With the Affordable Care Act sweeping healthcare in the U.S., hospital supply chains have had the spotlight shown on them: a somewhat disregarded discipline in a hospital has now come to the forefront in cost savings.
The Affordable Care Act has affected hospital supply chains in the realm of reimbursements. Formerly, reimbursements for supplies were based on volume: the more operations and procedures a hospital or hospital network does, the more supplies they would be reimbursed for. Not the case after Obamacare. With merit-based reimbursements as the main form of reimbursement a hospital can receive, Obamacare has led to some tight squeezes in some hospital supply chains.
The title of this article states an ”ever expanding” healthcare supply chain, but we just used the phrase ”tight squeezes.” What gives?
Well, for hospitals the supply chain is expanding, because who they are getting their supplies from is changing. Large distributors are being overlooked more and more, as large shipments are now being bought directly from manufacturers instead of through a third party. This leads to hospital networks revaluating their supply chain, preforming validations again, and expanding the pathways their goods move through.
Looking at larger chains specifically, the vetting out of warehouses used by hospitals is happening across the country. It may seem strange that the same organization that operates Emergency Rooms and pays doctors also leases out large warehouses with management systems and racks upon racks of goods, but it is apparent and noticeable in the hospital supply chain.
That doesn’t even count new overseas markets that hospitals are beginning to tap. The globalization of healthcare supplies has forced hospital supply chain managers to seek out goods in new areas, and understand the chain that will bring those goods into their hospitals.
Third party influence from hospital supply giants will obviously continue, and the healthcare world is waiting to see what their response will be.
Our best guess for what the future holds for hospitals, supply companies, and manufacturers, is a web of integration between all three.
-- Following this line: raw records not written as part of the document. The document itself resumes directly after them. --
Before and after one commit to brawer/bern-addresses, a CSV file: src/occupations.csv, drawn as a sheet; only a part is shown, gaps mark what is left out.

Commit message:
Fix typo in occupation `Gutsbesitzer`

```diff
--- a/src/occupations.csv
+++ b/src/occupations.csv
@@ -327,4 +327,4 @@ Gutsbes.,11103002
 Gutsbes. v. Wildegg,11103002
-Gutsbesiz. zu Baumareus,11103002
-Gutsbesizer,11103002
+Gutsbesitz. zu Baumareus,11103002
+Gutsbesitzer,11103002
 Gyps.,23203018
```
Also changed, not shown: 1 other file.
It may start off as a patchwork system, but in the coming years that system will get more robust, with hospitals deciding, based on price, whether they can attain goods directly from manufacturers at a better cost-savings than a distributor can deliver it for them, or vice-versa. It may lead to more competition, or less.